OTTAWA — It's one of those promises that doesn't cost the government too much, but never seems to materialize on budget day.
Children and youth advocates are hoping that changes this week and the Liberals make good on a 2015 campaign pledge to create a children's commissioner.
Groups including Children First Canada and UNICEF have asked for $8 million in annual funding for the watchdog that would monitor and report on how well the federal government is meeting its obligations to children under international law and domestic promises.
A federal ombudsperson would also monitor issues beyond the reach of provincial commissioners, such as the impact from marriage, divorce and criminal laws, as well as federal obligations to Indigenous children.
Sara Austin, founder and CEO of Children First Canada, said there has been support from parties, including the current government.
She said the pandemic and its impact on children in the short- and long-term makes a strong case for why the Liberals should finally follow through on the almost seven-year-old spending pledge.
"There is support at the highest levels of our current government for it, but I guess the question is, is this the government's priority right now?" Austin said.
"There are many competing priorities right now, as we all know, with the ongoing COVID recovery plan, the war in Ukraine, the new commitments around dental care and pharmacare. I don't know where this will sit in the grand scheme of things."
The push to create a commissioner started before the current government's term, and has continued since the Liberals took office, including from senators and opposition MPs whose parliamentary efforts never cross the legislative finish line.
Liberal MP Marc Garneau, who proposed creating a commissioner while in opposition, said children still need their own federal advocate despite measurable improvements over recent years, such as declining poverty rates.
"Although things have improved with respect to poverty and guaranteed child benefits and child-care programs, children are still largely invisible because they have no voice," said Garneau, who spent almost six years in Prime Minister Justin Trudeau's cabinet.
Despite privately advocating for a children's watchdog since 2015, Garneau said the government must make decisions about how to spend finite resources. Issues higher on the priority list often make the cut for the budget.
"It's quite possible that it just won't make it into the high level of priority despite the fact that it involves very, very modest costs," Garneau said about his hopes for Thursday's budget.

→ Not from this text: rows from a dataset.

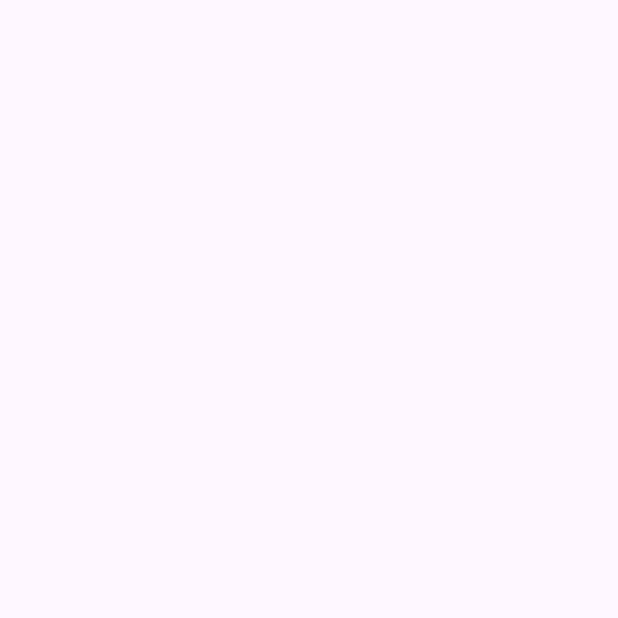
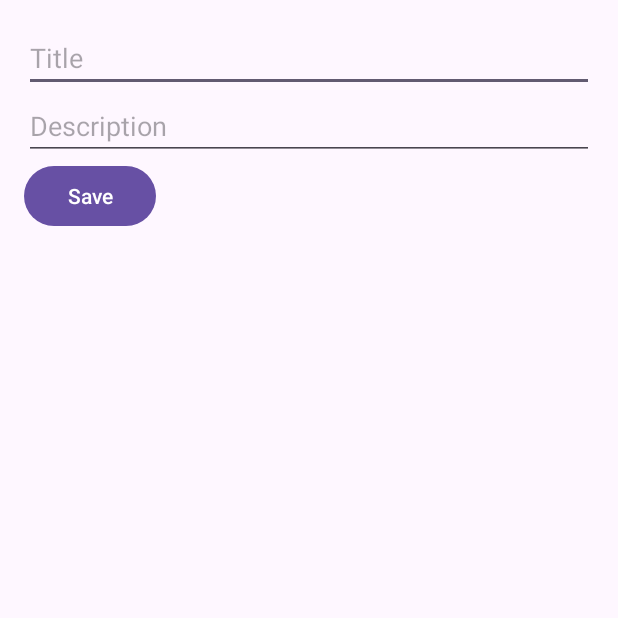
Before and after one commit to caesariodito/fullstack-todo-app, an Android app: the TodoDetailActivity screen opened directly, with no data from a screen before it, on a phone screen of 412 x 824 dp, the top half of it. Before the commit the part shown is empty. Run offline under Robolectric (Android 15) with nearby library versions, the phone set to English and light mode, and no system bars.

Commit message:
featfe): add edit function inside the detail view
PS: It is not the best practice yet

```diff
--- a/fe-todo/app/src/main/java/com/sesar/fe_todo/adapter/TodoAdapter.kt
+++ b/fe-todo/app/src/main/java/com/sesar/fe_todo/adapter/TodoAdapter.kt
@@ -10,7 +10,6 @@ import com.sesar.fe_todo.model.Todo
 import com.sesar.fe_todo.view.TodoDetailActivity
 
 class TodoAdapter(
-    private val onEdit: (Todo) -> Unit,
     private val onDelete: (Todo) -> Unit
 ) : RecyclerView.Adapter<TodoAdapter.TodoViewHolder>() {
 
@@ -45,7 +44,6 @@ class TodoAdapter(
                 context.startActivity(intent)
             }
 
-//            binding.editButton.setOnClickListener { onEdit(todo) }
             binding.deleteButton.setOnClickListener { onDelete(todo) }
         }
     }
--- a/fe-todo/app/src/main/java/com/sesar/fe_todo/network/RetrofitInstance.kt
+++ b/fe-todo/app/src/main/java/com/sesar/fe_todo/network/RetrofitInstance.kt
@@ -6,7 +6,8 @@ import retrofit2.converter.gson.GsonConverterFactory
 object RetrofitInstance {
     // Use 10.0.2.2 to refer to localhost on the host machine from the Android emulator
 //    private const val BASE_URL = "http://10.0.2.2:8080/api/"
-    private const val BASE_URL = "http://192.168.1.12:8080/api/"
+//    private const val BASE_URL = "http://192.168.1.2:8080/api/"
+    private const val BASE_URL = "http://18.205.245.195:8080/api/" // public deployed API
 
     val api: TodoApiService by lazy {
         Retrofit.Builder()
--- a/fe-todo/app/src/main/java/com/sesar/fe_todo/repository/TodoRepository.kt
+++ b/fe-todo/app/src/main/java/com/sesar/fe_todo/repository/TodoRepository.kt
@@ -27,7 +27,7 @@ class TodoRepository {
         }
     }
 
-    suspend fun createTodo(todo: Todo): Todo {
+    suspend fun createTodo(todo: Todo) : Todo {
         return try {
             api.createTodo(todo)
         } catch (e: Exception) {
@@ -36,7 +36,7 @@ class TodoRepository {
         }
     }
 
-    suspend fun updateTodo(id: Long, todo: Todo): Todo {
+    suspend fun updateTodo(id: Long, todo: Todo) : Todo {
         return try {
             api.updateTodo(id, todo)
         } catch (e: Exception) {
--- a/fe-todo/app/src/main/java/com/sesar/fe_todo/view/TodoDetailActivity.kt
+++ b/fe-todo/app/src/main/java/com/sesar/fe_todo/view/TodoDetailActivity.kt
@@ -1,39 +1,56 @@
 package com.sesar.fe_todo.view
 
-import android.os.Build
 import android.os.Bundle
+import android.widget.Button
+import android.widget.EditText
 import androidx.appcompat.app.AppCompatActivity
 import androidx.lifecycle.ViewModelProvider
-import com.sesar.fe_todo.databinding.ActivityTodoDetailBinding
+import com.sesar.fe_todo.R
 import com.sesar.fe_todo.model.Todo
-import com.sesar.fe_todo.viewmodel.TodoDetailViewModel
+import com.sesar.fe_todo.viewmodel.TodoViewModel
+import kotlinx.coroutines.runBlocking
 
 class TodoDetailActivity : AppCompatActivity() {
 
-    private lateinit var binding: ActivityTodoDetailBinding
-    private lateinit var viewModel: TodoDetailViewModel
+    private lateinit var homeViewModel: TodoViewModel
+    private lateinit var editTextTitle: EditText
+    private lateinit var editTextDescription: EditText
+    private lateinit var buttonSave: Button
+    private var todoId: Long? = null
 
     override fun onCreate(savedInstanceState: Bundle?) {
         super.onCreate(savedInstanceState)
-        binding = ActivityTodoDetailBinding.inflate(layoutInflater)
-        setContentView(binding.root)
+        setContentView(R.layout.activity_todo_detail)
 
-        viewModel = ViewModelProvider(this).get(TodoDetailViewModel::class.java)
+        editTextTitle = findViewById(R.id.editTextTitle)
+        editTextDescription = findViewById(R.id.editTextDescription)
+        buttonSave = findViewById(R.id.buttonSave)
 
-        val todoId: Long = if (Build.VERSION.SDK_INT >= Build.VERSION_CODES.TIRAMISU) {
-            intent.getLongExtra("todo_id", 0L)
-        } else {
-            @Suppress("DEPRECATION")
-            intent.getLongExtra("todo_id", 0L)
+        homeViewModel = ViewModelProvider(this)[TodoViewModel::class.java]
+
+        todoId = intent.getLongExtra("todo_id", -1)
+        if (todoId != -1L) {
+            homeViewModel.getTodoById(todoId!!).observe(this) { todo ->
+                editTextTitle.setText(todo.title)
+                editTextDescription.setText(todo.description)
+            }
         }
 
-        viewModel.fetchTodoDetail(todoId)
+        buttonSave.setOnClickListener {
+            runBlocking {
+                saveTodo()
+                finish()
+            }
+        }
+    }
 
-        viewModel.todo.observe(this, { todo ->
-            if (todo != null) {
-                binding.todoTitle.text = todo.title
-                binding.todoDescription.text = todo.description
-            }
-        })
+    private suspend fun saveTodo() {
+        val title = editTextTitle.text.toString()
+        val description = editTextDescription.text.toString()
+
+        if (todoId != null && todoId != -1L) {
+            val updatedTodo = Todo(todoId!!, title, description, "", "")
+            homeViewModel.updateTodo(updatedTodo)
+        }
     }
 }
--- a/fe-todo/app/src/main/java/com/sesar/fe_todo/viewmodel/TodoDetailViewModel.kt
+++ /dev/null
@@ -1,30 +0,0 @@
-package com.sesar.fe_todo.viewmodel
-
-import android.app.Application
-import android.util.Log
-import androidx.lifecycle.AndroidViewModel
-import androidx.lifecycle.LiveData
-import androidx.lifecycle.MutableLiveData
-import androidx.lifecycle.viewModelScope
-import com.sesar.fe_todo.model.Todo
-import com.sesar.fe_todo.repository.TodoRepository
-import kotlinx.coroutines.launch
-
-class TodoDetailViewModel(application: Application) : AndroidViewModel(application) {
-
-    private val repository = TodoRepository()
-
-    private val _todo = MutableLiveData<Todo>()
-    val todo: LiveData<Todo> get() = _todo
-
-    fun fetchTodoDetail(id: Long) {
-        viewModelScope.launch {
-            try {
-                val fetchedTodo = repository.getTodoById(id)
-                _todo.postValue(fetchedTodo)
-            } catch (e: Exception) {
-                Log.e("TodoDetailViewModel", "Error fetching todo detail", e)
-            }
-        }
-    }
-}
--- a/fe-todo/app/src/main/res/layout/activity_todo_detail.xml
+++ b/fe-todo/app/src/main/res/layout/activity_todo_detail.xml
@@ -1,32 +1,25 @@
 <?xml version="1.0" encoding="utf-8"?>
-<layout xmlns:android="http://schemas.android.com/apk/res/android"
-    xmlns:app="http://schemas.android.com/apk/res-auto"
-    xmlns:tools="http://schemas.android.com/tools">
+<LinearLayout xmlns:android="http://schemas.android.com/apk/res/android"
+    android:layout_width="match_parent"
+    android:layout_height="match_parent"
+    android:orientation="vertical"
+    android:padding="16dp">
 
-    <data>
-        <variable
-            name="viewModel"
-            type="com.sesar.fe_todo.viewmodel.TodoDetailViewModel" />
-    </data>
+    <EditText
+        android:id="@+id/editTextTitle"
+        android:layout_width="match_parent"
+        android:layout_height="wrap_content"
+        android:hint="Title" />
 
-    <LinearLayout
+    <EditText
+        android:id="@+id/editTextDescription"
         android:layout_width="match_parent"
-        android:layout_height="match_parent"
-        android:orientation="vertical"
-        android:padding="16dp"
-        tools:context=".TodoDetailActivity">
+        android:layout_height="wrap_content"
+        android:hint="Description" />
 
-        <TextView
-            android:id="@+id/todoTitle"
-            android:layout_width="wrap_content"
-            android:layout_height="wrap_content"
-            android:textSize="20sp"
-            android:textStyle="bold" />
-
-        <TextView
-            android:id="@+id/todoDescription"
-            android:layout_width="wrap_content"
-            android:layout_height="wrap_content"
-            android:layout_marginTop="8dp" />
-    </LinearLayout>
-</layout>
+    <Button
+        android:id="@+id/buttonSave"
+        android:layout_width="wrap_content"
+        android:layout_height="wrap_content"
+        android:text="Save" />
+</LinearLayout>
--- a/fe-todo/app/src/main/res/xml/network_security_config.xml
+++ b/fe-todo/app/src/main/res/xml/network_security_config.xml
@@ -1,6 +1,6 @@
 <?xml version="1.0" encoding="utf-8"?>
 <network-security-config>
     <domain-config cleartextTrafficPermitted="true">
-        <domain includeSubdomains="true">192.168.1.12</domain>
+        <domain includeSubdomains="true">18.205.245.195</domain>
     </domain-config>
 </network-security-config>
```
Also changed, not shown: fe-todo/app/src/main/java/com/sesar/fe_todo/view/MainActivity.kt (+10 -26 lines), fe-todo/app/src/main/java/com/sesar/fe_todo/viewmodel/TodoViewModel.kt (+35 -14 lines), 1 other file.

"I would argue that it is a small amount of money that is well invested because we're talking about the future of the country. We're talking about our children."
This report by The Canadian Press was first published April 6, 2022.
Jordan Press, The Canadian Press